  7. Laundry: Only use the washing machine if you can do a full load. If you have a portable clothes horse, move it to where it’s in the sun most of the day. Leave your clothes to dry outside or inside as much as possible and only put them in the dryer to get rid of the last lingering damp. Don’t use the tumble dryer to dry clothes from sopping wet.
  8. Ironing: If it doesn’t need to be ironed, don’t iron. Hang your fleeces, jackets etc on a hanger to dry, that way they won’t have peg marks etc and so won’t need to be ironed. Most winter tracksuits, fleeces, etc don’t need to be ironed. The same goes for most clothing that has come out of the tumble dryer – these don’t need to be ironed. Only iron what you really have to.
  9. Bathing: Bath the kids early in the evening if you can. Then you can dress them warmly before it gets too cold. That way you won’t need to heat the room where you will dress them after their bath. Even better, keep the bathroom door closed when running their bath and dress them in the bathroom where it’s still warm. Remember, showering uses much less water than a bath and so less hot water and therefore less energy used to heat the water.
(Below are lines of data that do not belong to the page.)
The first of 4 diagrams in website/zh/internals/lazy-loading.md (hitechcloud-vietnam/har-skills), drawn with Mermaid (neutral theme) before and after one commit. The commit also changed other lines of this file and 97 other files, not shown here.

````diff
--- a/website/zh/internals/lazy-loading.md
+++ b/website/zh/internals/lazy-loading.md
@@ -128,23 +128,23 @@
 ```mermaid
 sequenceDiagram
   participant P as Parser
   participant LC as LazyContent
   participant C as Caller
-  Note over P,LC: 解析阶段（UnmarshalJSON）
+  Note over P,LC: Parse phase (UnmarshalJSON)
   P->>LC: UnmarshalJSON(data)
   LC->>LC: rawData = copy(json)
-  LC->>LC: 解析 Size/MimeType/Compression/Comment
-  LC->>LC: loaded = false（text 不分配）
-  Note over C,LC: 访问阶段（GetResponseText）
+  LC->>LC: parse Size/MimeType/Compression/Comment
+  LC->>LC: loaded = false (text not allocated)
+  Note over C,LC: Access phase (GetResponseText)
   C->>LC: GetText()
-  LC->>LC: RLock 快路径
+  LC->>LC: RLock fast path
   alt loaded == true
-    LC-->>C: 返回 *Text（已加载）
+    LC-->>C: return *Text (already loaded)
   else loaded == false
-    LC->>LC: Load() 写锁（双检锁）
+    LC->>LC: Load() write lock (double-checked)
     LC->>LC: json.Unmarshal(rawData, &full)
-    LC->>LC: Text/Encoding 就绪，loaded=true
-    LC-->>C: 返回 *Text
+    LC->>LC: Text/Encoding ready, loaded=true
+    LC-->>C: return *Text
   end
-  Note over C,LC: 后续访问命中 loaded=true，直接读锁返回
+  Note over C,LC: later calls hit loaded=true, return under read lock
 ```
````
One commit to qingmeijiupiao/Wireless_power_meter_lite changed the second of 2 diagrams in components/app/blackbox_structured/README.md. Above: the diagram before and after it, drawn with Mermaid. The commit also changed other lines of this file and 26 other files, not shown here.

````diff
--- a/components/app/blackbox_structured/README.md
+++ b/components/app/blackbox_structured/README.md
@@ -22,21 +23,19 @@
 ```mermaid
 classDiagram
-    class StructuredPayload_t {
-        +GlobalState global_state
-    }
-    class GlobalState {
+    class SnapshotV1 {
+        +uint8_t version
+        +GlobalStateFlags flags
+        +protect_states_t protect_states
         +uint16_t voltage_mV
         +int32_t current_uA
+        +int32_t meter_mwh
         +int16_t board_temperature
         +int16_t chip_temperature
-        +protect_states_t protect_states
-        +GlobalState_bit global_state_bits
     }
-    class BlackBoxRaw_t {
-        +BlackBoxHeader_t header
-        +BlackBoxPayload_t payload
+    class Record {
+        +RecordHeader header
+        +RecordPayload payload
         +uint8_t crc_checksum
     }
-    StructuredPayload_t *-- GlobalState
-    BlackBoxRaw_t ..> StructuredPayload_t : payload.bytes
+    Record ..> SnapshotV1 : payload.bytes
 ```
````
Longer Term Investments

These next tips need a bit of an initial investment but have long-term financial benefits:

  1. Heaters: Gas and oil are great alternatives to electric. I’m a huge fan of gas heaters. They heat the room much quicker than electric. The heaters to avoid are the old-fashioned bar heaters, if you must use electric, the most energy-efficient are space heaters but even those are not good, you can almost see the metaphorical wheels spinning on your meter.
  2. Pools: If you have a swimming pool, it would be a good idea to invest in a closed canvas pool cover (not a net) and then you can turn the pool pump off for the whole winter without having to worry about the pool going green. The cover will also reduce evaporation which will save on water.
  3. Invest in energy-efficient appliances.
  4. Energy efficient light bulbs. Whilst the LED light bulbs are a lot more expensive than the standard bulbs, they have a much longer life and are far more energy-efficient than the standard light bulbs. This is not only for winter though, it’s an all year round investment.
  5. If you use electric blankets, turn them on for half an hour before you go to bed then switch them off when you get into bed. If you put a thick heavy blanket on top of your bedding then the heat from the electric blanket will be trapped and will linger longer.
  6. Solar: Although solar heating and electric systems cost a lot to install, they have obvious huge financial benefits – sunlight is free, right?

External Resources

Here are a few links to other educational resources you can use to make sure you are doing all you can to save money and stay warm:

There are many more online resources you can refer to, and I hope that you do.

Let’s Do Our Bit

If we all do a little bit, we can make a difference. Not just to our own pockets, but to the national grid and the global energy drive toward a greener living. Who knows, maybe we can even contribute to reducing global warming.

At the very least we need to educate our children on how to be more energy-efficient and ‘save the polar bears’ – a statement frequently used in our house. .

If anyone has any more tips on how to stay warm in winter, and save a bit of money doing so, then please put them in the comments section. I will do an updated post adding them to my existing list in a few weeks time.